    At autopsy, Alzheimer found that Auguste D's brain showed dramatic shrinkage, especially of the cortex - the outer layer involved in memory, thinking, judgment and speech. On further examination he found widespread fatty deposits in small blood vessels, dead and dying brain cells, and abnormal deposits in and around cells.

     

    By the time Frau August D died, Alois Alzheimer had moved to work as a research assistant to Emil Kraepelin, a psychiatrist noted for his work in naming and classifying brain disorders, at the Munich medical school.  Dr Alzheimer presented his finding in a three paged paper suggesting an organic causation to August D's symptoms. It was Emile Kraepelin who suggested the disease be called Alzheimer's.

     

    Alois Alzheimer, doctor and academic, died in December 1915 in Breslau, Germany. He was only 51 years old. For three years his health had been deteriorating. He developed endocarditis, an infection which resulted in heart failure.

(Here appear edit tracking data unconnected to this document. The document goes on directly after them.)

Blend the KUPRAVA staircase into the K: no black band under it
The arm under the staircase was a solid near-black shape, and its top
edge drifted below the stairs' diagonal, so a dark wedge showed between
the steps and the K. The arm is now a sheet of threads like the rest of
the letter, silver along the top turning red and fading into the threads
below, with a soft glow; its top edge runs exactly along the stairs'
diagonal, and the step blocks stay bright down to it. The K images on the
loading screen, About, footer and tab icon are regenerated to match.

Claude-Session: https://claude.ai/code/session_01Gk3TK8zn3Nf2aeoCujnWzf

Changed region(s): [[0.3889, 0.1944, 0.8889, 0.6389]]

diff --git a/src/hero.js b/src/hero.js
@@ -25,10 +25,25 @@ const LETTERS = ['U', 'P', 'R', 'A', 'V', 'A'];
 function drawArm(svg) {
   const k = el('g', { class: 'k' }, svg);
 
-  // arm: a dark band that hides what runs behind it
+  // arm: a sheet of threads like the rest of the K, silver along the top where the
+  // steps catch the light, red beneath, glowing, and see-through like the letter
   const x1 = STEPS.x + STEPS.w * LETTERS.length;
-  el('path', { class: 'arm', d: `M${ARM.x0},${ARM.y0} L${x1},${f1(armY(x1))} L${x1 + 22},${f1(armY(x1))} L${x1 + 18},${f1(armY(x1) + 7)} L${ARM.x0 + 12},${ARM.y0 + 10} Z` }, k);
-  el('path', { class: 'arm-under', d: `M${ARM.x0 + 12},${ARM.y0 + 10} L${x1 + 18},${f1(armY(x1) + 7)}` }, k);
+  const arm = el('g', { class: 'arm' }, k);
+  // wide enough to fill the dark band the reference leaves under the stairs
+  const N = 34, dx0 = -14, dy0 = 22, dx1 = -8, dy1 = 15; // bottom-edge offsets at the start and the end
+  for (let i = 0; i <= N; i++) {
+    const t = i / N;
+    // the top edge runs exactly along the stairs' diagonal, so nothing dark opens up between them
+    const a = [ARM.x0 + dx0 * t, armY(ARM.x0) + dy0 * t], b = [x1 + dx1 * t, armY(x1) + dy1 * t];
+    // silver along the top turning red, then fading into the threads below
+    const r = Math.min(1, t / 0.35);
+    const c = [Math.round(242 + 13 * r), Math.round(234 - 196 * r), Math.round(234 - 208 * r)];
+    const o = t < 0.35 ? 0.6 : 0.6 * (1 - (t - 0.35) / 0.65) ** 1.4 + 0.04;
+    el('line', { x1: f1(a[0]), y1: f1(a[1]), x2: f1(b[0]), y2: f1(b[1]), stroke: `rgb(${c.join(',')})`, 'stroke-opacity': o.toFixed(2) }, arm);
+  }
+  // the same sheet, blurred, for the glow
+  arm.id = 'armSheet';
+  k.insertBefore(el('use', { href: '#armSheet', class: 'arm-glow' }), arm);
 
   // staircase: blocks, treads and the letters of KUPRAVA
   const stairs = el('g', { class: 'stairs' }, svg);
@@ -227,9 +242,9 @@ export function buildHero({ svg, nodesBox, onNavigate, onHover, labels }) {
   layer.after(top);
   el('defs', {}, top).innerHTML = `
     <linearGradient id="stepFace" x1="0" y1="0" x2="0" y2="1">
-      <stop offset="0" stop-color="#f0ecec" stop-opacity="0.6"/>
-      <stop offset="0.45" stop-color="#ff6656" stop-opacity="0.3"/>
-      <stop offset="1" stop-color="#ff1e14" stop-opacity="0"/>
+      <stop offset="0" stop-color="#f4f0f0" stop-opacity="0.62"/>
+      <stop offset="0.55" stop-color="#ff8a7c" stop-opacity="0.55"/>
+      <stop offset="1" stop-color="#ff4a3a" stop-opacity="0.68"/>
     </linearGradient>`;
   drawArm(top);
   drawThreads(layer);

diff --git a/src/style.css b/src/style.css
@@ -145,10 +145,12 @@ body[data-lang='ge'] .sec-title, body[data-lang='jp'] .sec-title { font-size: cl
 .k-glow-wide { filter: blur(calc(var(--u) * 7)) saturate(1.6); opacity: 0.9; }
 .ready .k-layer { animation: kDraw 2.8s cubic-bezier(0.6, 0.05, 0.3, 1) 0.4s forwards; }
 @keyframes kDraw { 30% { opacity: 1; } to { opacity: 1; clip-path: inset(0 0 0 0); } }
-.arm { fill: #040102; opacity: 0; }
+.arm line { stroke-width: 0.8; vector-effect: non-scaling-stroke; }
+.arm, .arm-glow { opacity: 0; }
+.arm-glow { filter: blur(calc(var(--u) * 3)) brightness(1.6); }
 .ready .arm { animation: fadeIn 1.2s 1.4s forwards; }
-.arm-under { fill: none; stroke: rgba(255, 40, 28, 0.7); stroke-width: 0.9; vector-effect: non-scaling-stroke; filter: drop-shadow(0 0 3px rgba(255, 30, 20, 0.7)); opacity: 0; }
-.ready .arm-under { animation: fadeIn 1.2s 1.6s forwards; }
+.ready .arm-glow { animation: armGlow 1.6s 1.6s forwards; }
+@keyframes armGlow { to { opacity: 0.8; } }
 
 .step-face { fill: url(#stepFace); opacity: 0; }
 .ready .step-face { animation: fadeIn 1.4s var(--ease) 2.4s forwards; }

Although his life had been dedicated to increasing our understanding of human physiology and disease, he could have little idea that his name would become an internationally understood description of a disease suffered by millions of people all over the world, Alzheimer's disease.

Published On: September 05, 2008